== Directions for this task ==
Take the data below and copy exactly the lines starting at the one with "Before and after one commit to suchirsalhan/beetle-analyze, a" and finishing at the one with "shown: results/xnli_results.csv, results/zhoblimp_results.csv.", both included.

******

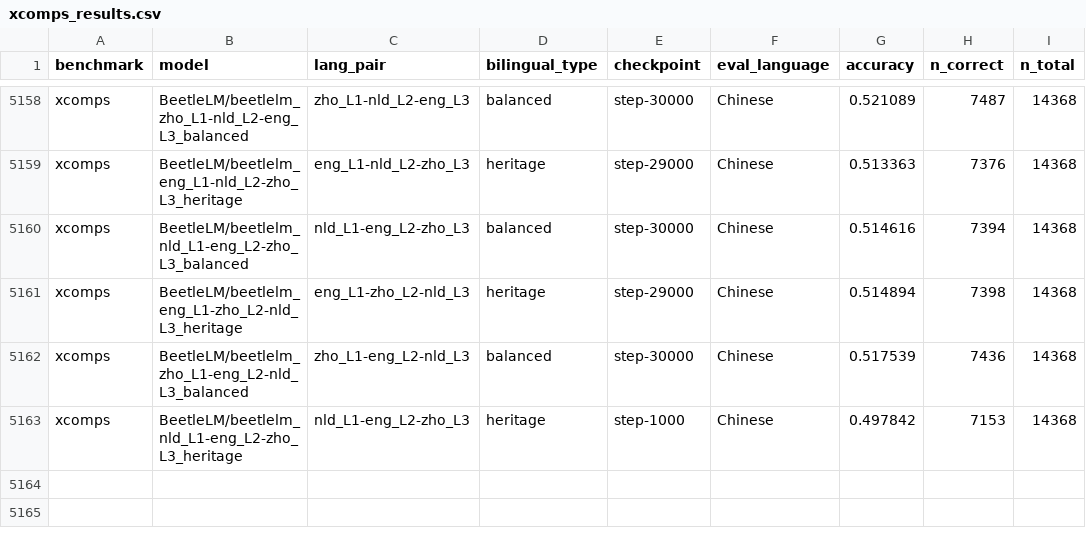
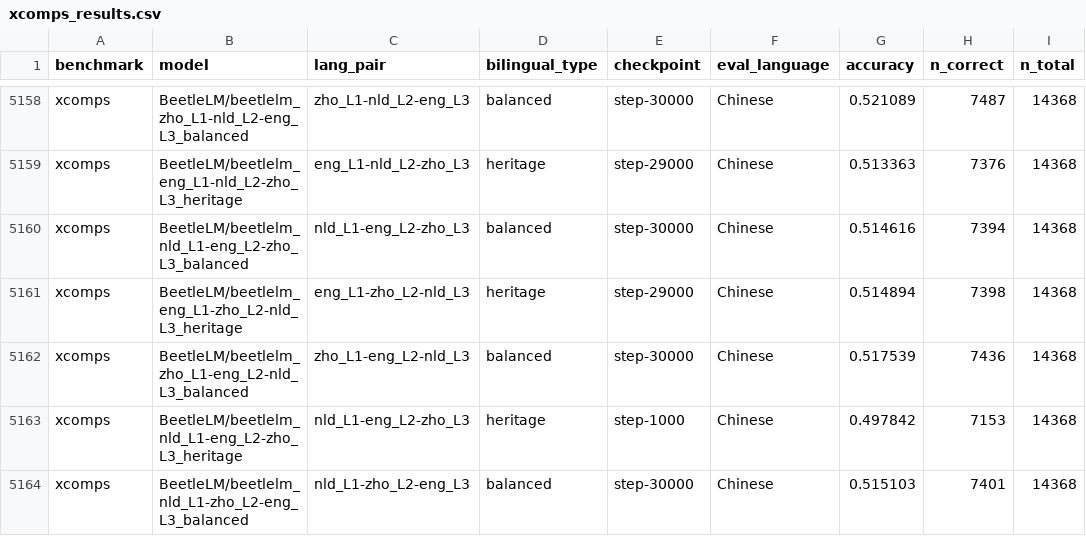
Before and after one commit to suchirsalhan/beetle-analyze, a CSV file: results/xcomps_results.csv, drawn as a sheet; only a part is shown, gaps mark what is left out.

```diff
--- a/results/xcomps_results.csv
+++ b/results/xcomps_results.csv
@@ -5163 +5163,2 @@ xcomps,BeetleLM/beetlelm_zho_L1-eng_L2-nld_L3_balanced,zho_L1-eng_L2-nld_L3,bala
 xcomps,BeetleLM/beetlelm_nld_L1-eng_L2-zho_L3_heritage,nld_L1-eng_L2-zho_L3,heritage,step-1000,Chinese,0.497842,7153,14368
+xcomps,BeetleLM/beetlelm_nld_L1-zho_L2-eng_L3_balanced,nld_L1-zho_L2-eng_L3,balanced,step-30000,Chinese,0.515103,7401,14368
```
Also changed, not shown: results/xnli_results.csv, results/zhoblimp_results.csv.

******

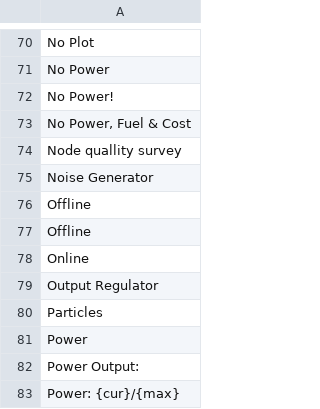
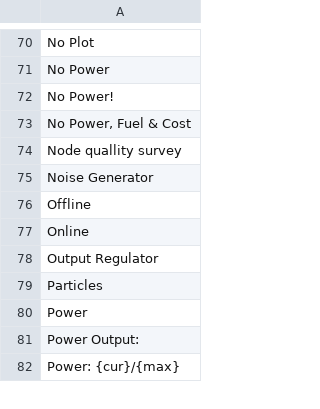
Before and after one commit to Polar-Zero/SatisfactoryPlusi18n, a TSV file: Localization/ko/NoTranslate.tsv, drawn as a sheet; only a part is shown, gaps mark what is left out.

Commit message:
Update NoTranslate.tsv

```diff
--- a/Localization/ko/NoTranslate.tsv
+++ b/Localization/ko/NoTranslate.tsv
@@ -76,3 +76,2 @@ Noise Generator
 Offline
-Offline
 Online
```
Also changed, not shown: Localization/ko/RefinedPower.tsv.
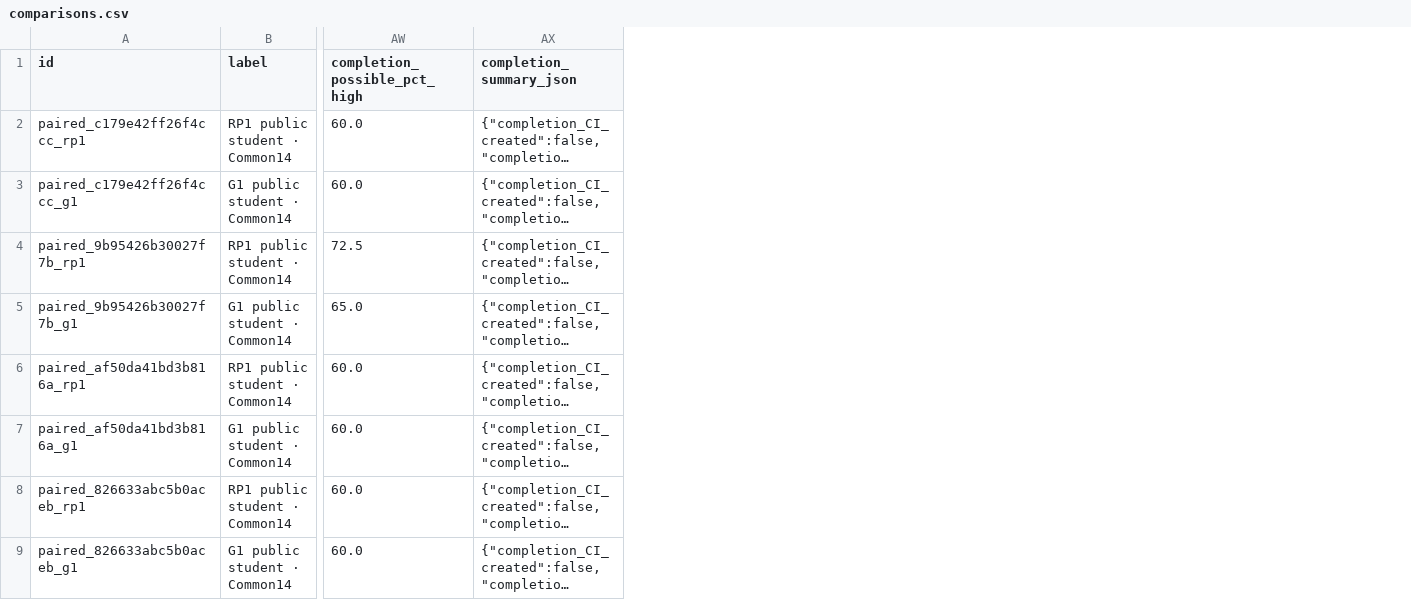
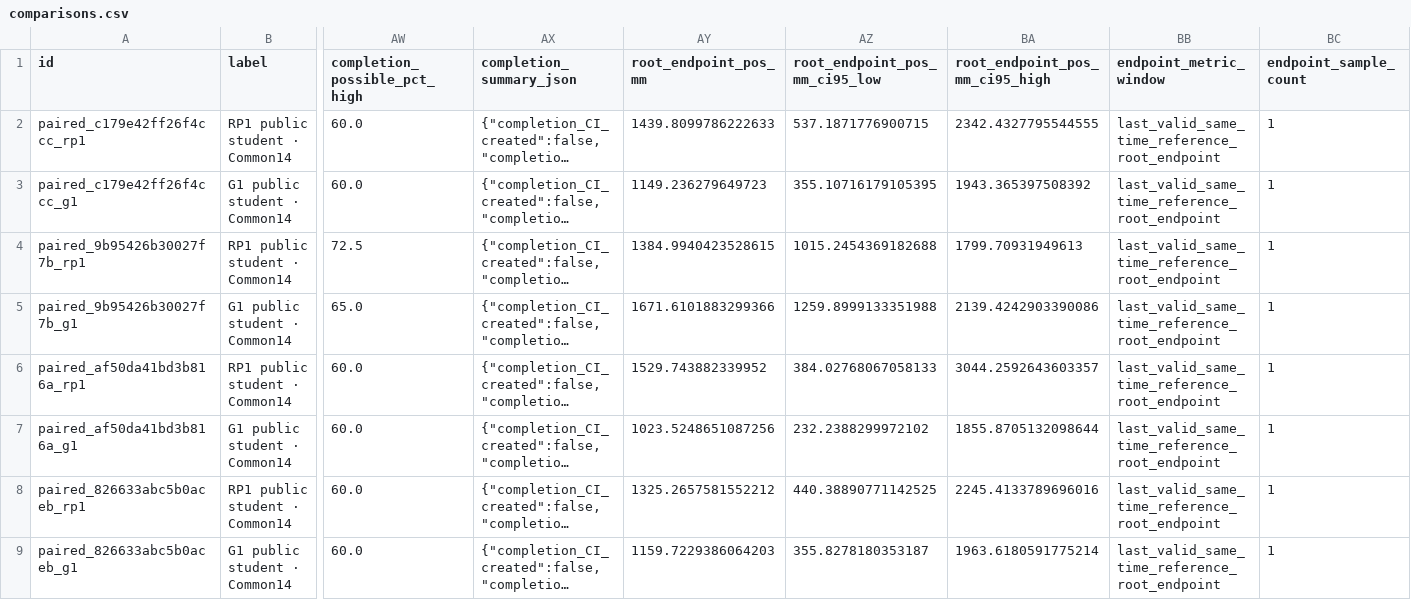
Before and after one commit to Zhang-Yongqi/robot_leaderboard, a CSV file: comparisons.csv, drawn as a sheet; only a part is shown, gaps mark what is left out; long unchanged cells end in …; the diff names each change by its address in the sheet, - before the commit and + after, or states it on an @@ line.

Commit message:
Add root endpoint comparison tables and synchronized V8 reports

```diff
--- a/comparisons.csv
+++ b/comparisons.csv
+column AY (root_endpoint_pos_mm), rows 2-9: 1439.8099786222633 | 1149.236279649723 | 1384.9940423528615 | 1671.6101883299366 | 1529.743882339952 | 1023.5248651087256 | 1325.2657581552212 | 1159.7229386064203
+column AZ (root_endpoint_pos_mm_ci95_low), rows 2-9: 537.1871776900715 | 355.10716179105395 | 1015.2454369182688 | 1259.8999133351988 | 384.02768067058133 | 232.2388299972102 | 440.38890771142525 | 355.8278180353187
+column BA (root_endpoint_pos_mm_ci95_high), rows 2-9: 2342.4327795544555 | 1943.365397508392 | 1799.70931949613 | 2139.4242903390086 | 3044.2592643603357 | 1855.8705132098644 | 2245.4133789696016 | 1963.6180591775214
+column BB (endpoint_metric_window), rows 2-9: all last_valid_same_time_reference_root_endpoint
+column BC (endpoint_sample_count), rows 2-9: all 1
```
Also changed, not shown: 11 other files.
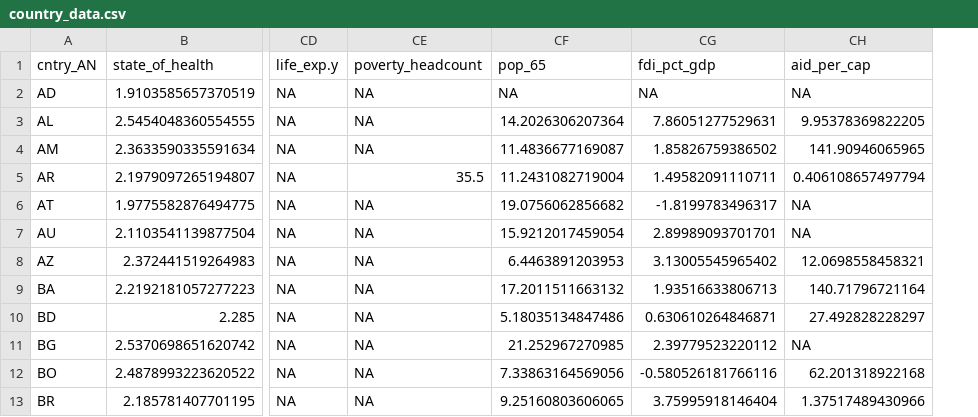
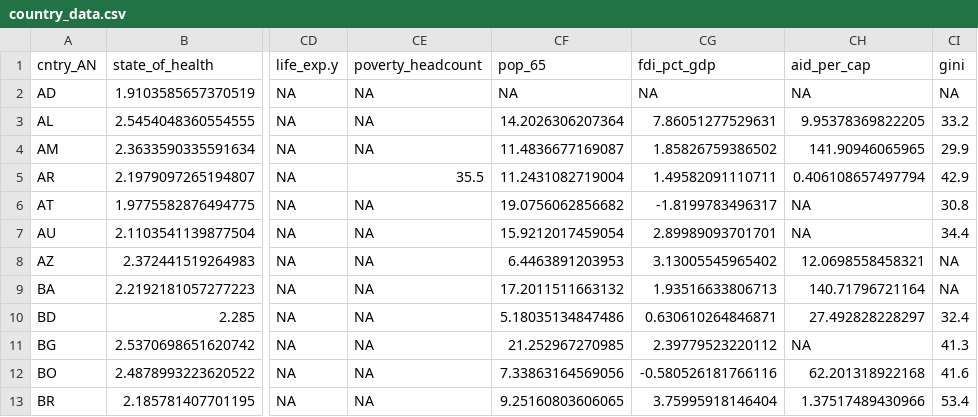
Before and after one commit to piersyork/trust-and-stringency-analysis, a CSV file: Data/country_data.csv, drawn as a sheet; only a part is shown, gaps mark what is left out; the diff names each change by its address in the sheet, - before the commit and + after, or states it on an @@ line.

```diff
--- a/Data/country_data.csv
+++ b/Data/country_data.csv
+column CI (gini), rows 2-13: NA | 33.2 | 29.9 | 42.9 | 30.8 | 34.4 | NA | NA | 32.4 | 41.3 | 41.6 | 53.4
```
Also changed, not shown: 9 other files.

******

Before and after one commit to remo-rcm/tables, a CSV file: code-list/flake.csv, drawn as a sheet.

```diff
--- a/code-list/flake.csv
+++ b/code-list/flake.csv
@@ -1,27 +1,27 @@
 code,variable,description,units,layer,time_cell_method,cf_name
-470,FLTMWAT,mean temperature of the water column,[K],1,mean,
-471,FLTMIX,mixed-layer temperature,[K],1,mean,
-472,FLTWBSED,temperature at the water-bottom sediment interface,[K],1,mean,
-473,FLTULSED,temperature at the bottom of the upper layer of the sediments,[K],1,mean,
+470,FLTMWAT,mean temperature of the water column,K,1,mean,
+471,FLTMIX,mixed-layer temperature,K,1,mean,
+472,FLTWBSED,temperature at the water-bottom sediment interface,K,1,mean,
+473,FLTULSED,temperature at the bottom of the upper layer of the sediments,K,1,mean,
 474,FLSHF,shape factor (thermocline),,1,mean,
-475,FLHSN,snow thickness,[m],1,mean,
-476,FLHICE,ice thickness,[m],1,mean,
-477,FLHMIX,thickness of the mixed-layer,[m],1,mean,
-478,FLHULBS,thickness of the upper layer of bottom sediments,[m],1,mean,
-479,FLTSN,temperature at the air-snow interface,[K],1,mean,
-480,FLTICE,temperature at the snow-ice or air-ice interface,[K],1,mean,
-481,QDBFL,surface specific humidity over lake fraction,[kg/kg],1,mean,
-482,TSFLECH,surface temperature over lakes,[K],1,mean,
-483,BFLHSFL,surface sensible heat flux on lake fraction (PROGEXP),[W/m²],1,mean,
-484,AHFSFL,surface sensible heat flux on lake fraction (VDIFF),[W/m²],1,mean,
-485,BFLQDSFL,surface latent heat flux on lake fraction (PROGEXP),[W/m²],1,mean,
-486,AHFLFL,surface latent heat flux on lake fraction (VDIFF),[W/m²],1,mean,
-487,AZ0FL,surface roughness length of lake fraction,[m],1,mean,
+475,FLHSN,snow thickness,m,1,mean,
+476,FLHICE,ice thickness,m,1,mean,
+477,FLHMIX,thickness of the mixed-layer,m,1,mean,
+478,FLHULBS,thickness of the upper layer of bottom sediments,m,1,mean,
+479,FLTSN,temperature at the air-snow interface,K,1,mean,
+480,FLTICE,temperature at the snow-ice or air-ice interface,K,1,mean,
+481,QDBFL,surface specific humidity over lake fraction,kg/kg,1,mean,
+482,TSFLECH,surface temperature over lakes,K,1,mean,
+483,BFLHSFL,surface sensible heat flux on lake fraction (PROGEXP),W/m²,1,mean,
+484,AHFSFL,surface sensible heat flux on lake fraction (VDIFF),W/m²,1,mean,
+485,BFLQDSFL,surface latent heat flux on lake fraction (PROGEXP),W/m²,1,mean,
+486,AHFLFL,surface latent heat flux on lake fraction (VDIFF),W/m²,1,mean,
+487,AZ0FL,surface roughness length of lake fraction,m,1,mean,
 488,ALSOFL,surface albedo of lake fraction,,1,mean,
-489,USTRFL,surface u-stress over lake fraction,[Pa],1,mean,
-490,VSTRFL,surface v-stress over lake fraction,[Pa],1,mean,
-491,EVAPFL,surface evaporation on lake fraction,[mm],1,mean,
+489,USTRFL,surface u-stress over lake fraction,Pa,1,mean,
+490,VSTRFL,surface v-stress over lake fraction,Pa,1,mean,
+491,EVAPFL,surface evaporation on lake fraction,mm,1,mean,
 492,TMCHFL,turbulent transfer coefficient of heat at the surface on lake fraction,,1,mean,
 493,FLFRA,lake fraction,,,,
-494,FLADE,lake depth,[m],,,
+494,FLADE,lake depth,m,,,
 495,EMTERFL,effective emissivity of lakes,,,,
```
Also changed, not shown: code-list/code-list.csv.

******

== Task solution ==
Before and after one commit to suchirsalhan/beetle-analyze, a CSV file: results/xcomps_results.csv, drawn as a sheet; only a part is shown, gaps mark what is left out.

```diff
--- a/results/xcomps_results.csv
+++ b/results/xcomps_results.csv
@@ -5163 +5163,2 @@ xcomps,BeetleLM/beetlelm_zho_L1-eng_L2-nld_L3_balanced,zho_L1-eng_L2-nld_L3,bala
 xcomps,BeetleLM/beetlelm_nld_L1-eng_L2-zho_L3_heritage,nld_L1-eng_L2-zho_L3,heritage,step-1000,Chinese,0.497842,7153,14368
+xcomps,BeetleLM/beetlelm_nld_L1-zho_L2-eng_L3_balanced,nld_L1-zho_L2-eng_L3,balanced,step-30000,Chinese,0.515103,7401,14368
```
Also changed, not shown: results/xnli_results.csv, results/zhoblimp_results.csv.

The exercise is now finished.